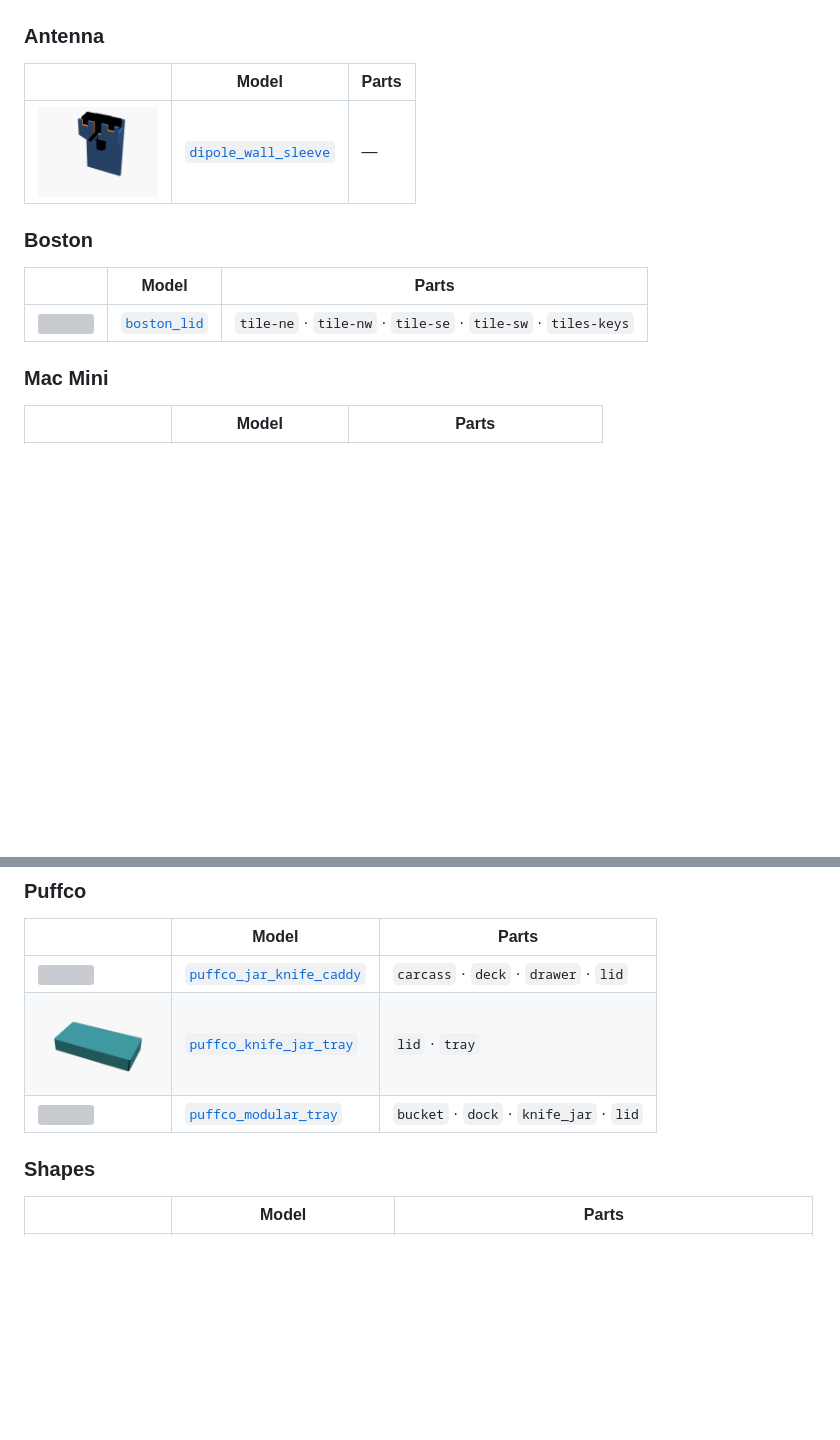
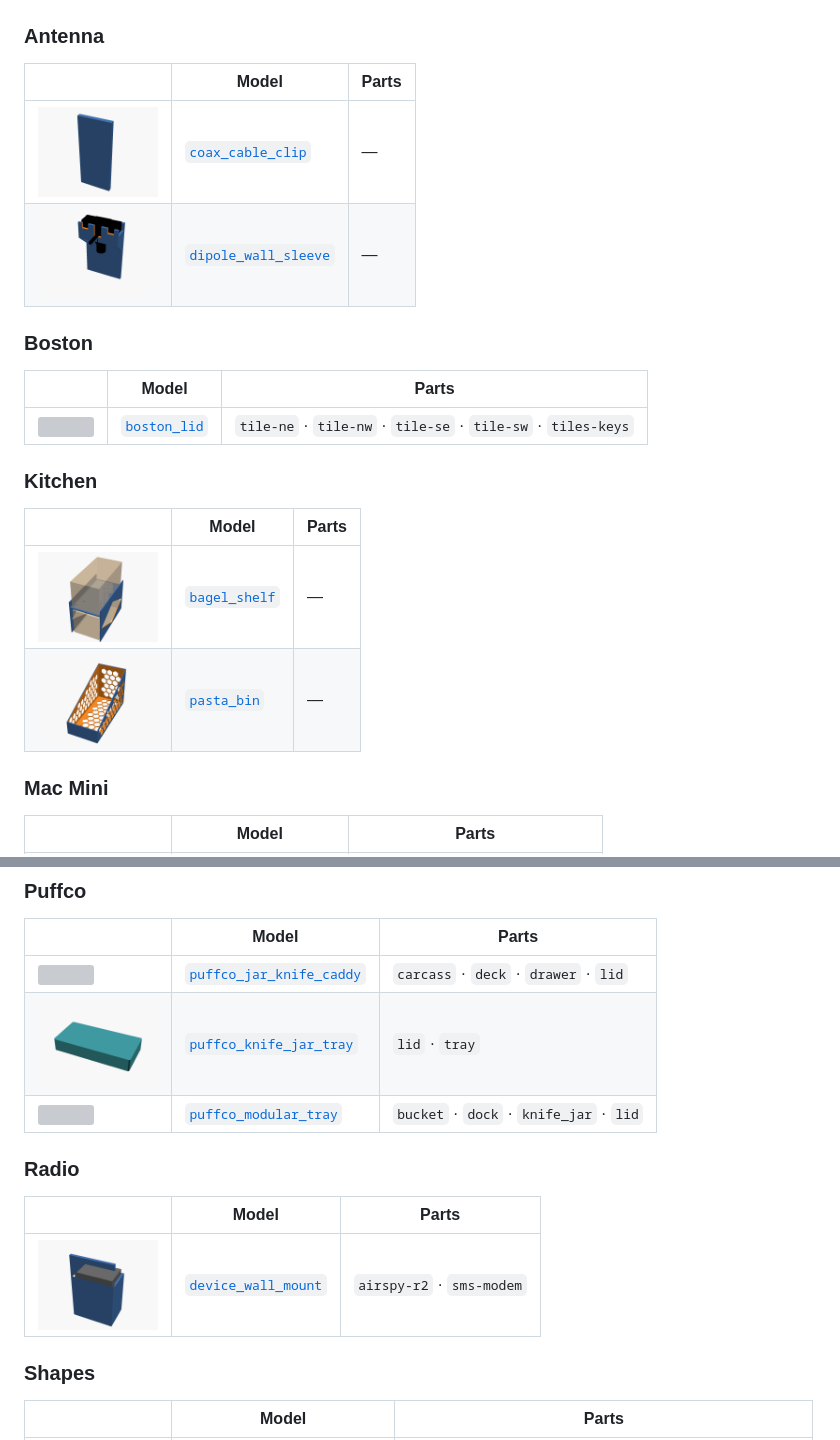
Before and after one commit to jhgaylor/3d-models, a Markdown page: README.md, 2 parts joined by grey strips. GitHub-like rendering; pictures changed too: previews/bagel_shelf.png (added), previews/coax_cable_clip.png (added), previews/device_wall_mount.airspy-r2.png (added); blank space fills up the shorter version; grey boxes are pictures that could not be loaded.

Commit message:
Add kitchen cabinet organizers and radio wall mounts (#20)
- kitchen/bagel_shelf: H-shaped riser that stacks two bags of bagels
  in an 11 in deep, 10 5/8 in tall cabinet
- kitchen/pasta_bin: honeycombed bin for 3-5 one-pound pasta boxes
  in a 4.5 in wide cabinet corner
- radio/device_wall_mount: slide-in Command-strip channel, with
  airspy-r2 and sms-modem presets
- antenna/coax_cable_clip: snap-in clip for 5 mm coax that takes the
  cable's weight off the ClearStream Flex antenna

Co-authored-by: Claude Opus 5.5 <noreply@anthropic.com>

```diff
--- a/README.md
+++ b/README.md
@@ -131,6 +131,7 @@ git push origin v0.1.0
 
 | | Model | Parts |
 |---|---|---|
+| <img src="previews/coax_cable_clip.png" width="120"> | [`coax_cable_clip`](src/antenna/coax_cable_clip.scad) | — |
 | <img src="previews/dipole_wall_sleeve.png" width="120"> | [`dipole_wall_sleeve`](src/antenna/dipole_wall_sleeve.scad) | — |
 
 ### Boston
@@ -138,6 +139,13 @@ git push origin v0.1.0
 | | Model | Parts |
 |---|---|---|
 | <img src="previews/boston_lid.tile-ne.png" width="120"> | [`boston_lid`](src/boston/boston_lid.scad) | `tile-ne` · `tile-nw` · `tile-se` · `tile-sw` · `tiles-keys` |
+
+### Kitchen
+
+| | Model | Parts |
+|---|---|---|
+| <img src="previews/bagel_shelf.png" width="120"> | [`bagel_shelf`](src/kitchen/bagel_shelf.scad) | — |
+| <img src="previews/pasta_bin.png" width="120"> | [`pasta_bin`](src/kitchen/pasta_bin.scad) | — |
 
 ### Mac Mini
 
@@ -152,6 +160,12 @@ git push origin v0.1.0
 | <img src="previews/puffco_jar_knife_caddy.carcass.png" width="120"> | [`puffco_jar_knife_caddy`](src/puffco/puffco_jar_knife_caddy.scad) | `carcass` · `deck` · `drawer` · `lid` |
 | <img src="previews/puffco_knife_jar_tray.lid.png" width="120"> | [`puffco_knife_jar_tray`](src/puffco/puffco_knife_jar_tray.scad) | `lid` · `tray` |
 | <img src="previews/puffco_modular_tray.bucket.png" width="120"> | [`puffco_modular_tray`](src/puffco/puffco_modular_tray.scad) | `bucket` · `dock` · `knife_jar` · `lid` |
+
+### Radio
+
+| | Model | Parts |
+|---|---|---|
+| <img src="previews/device_wall_mount.airspy-r2.png" width="120"> | [`device_wall_mount`](src/radio/device_wall_mount.scad) | `airspy-r2` · `sms-modem` |
 
 ### Shapes
 
```
Also changed, not shown: previews/device_wall_mount.sms-modem.png (added), 5 other files.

....

#### [Problem requirements]
The data above needs to be retyped exactly, with the images left out.

#### [Task solution]
Before and after one commit to jhgaylor/3d-models, a Markdown page: README.md, 2 parts joined by grey strips. GitHub-like rendering; pictures changed too: previews/bagel_shelf.png (added), previews/coax_cable_clip.png (added), previews/device_wall_mount.airspy-r2.png (added); blank space fills up the shorter version; grey boxes are pictures that could not be loaded.

Commit message:
Add kitchen cabinet organizers and radio wall mounts (#20)
- kitchen/bagel_shelf: H-shaped riser that stacks two bags of bagels
  in an 11 in deep, 10 5/8 in tall cabinet
- kitchen/pasta_bin: honeycombed bin for 3-5 one-pound pasta boxes
  in a 4.5 in wide cabinet corner
- radio/device_wall_mount: slide-in Command-strip channel, with
  airspy-r2 and sms-modem presets
- antenna/coax_cable_clip: snap-in clip for 5 mm coax that takes the
  cable's weight off the ClearStream Flex antenna

Co-authored-by: Claude Opus 5.5 <noreply@anthropic.com>

```diff
--- a/README.md
+++ b/README.md
@@ -131,6 +131,7 @@ git push origin v0.1.0
 
 | | Model | Parts |
 |---|---|---|
+| <img src="previews/coax_cable_clip.png" width="120"> | [`coax_cable_clip`](src/antenna/coax_cable_clip.scad) | — |
 | <img src="previews/dipole_wall_sleeve.png" width="120"> | [`dipole_wall_sleeve`](src/antenna/dipole_wall_sleeve.scad) | — |
 
 ### Boston
@@ -138,6 +139,13 @@ git push origin v0.1.0
 | | Model | Parts |
 |---|---|---|
 | <img src="previews/boston_lid.tile-ne.png" width="120"> | [`boston_lid`](src/boston/boston_lid.scad) | `tile-ne` · `tile-nw` · `tile-se` · `tile-sw` · `tiles-keys` |
+
+### Kitchen
+
+| | Model | Parts |
+|---|---|---|
+| <img src="previews/bagel_shelf.png" width="120"> | [`bagel_shelf`](src/kitchen/bagel_shelf.scad) | — |
+| <img src="previews/pasta_bin.png" width="120"> | [`pasta_bin`](src/kitchen/pasta_bin.scad) | — |
 
 ### Mac Mini
 
@@ -152,6 +160,12 @@ git push origin v0.1.0
 | <img src="previews/puffco_jar_knife_caddy.carcass.png" width="120"> | [`puffco_jar_knife_caddy`](src/puffco/puffco_jar_knife_caddy.scad) | `carcass` · `deck` · `drawer` · `lid` |
 | <img src="previews/puffco_knife_jar_tray.lid.png" width="120"> | [`puffco_knife_jar_tray`](src/puffco/puffco_knife_jar_tray.scad) | `lid` · `tray` |
 | <img src="previews/puffco_modular_tray.bucket.png" width="120"> | [`puffco_modular_tray`](src/puffco/puffco_modular_tray.scad) | `bucket` · `dock` · `knife_jar` · `lid` |
+
+### Radio
+
+| | Model | Parts |
+|---|---|---|
+| <img src="previews/device_wall_mount.airspy-r2.png" width="120"> | [`device_wall_mount`](src/radio/device_wall_mount.scad) | `airspy-r2` · `sms-modem` |
 
 ### Shapes
 
```
Also changed, not shown: previews/device_wall_mount.sms-modem.png (added), 5 other files.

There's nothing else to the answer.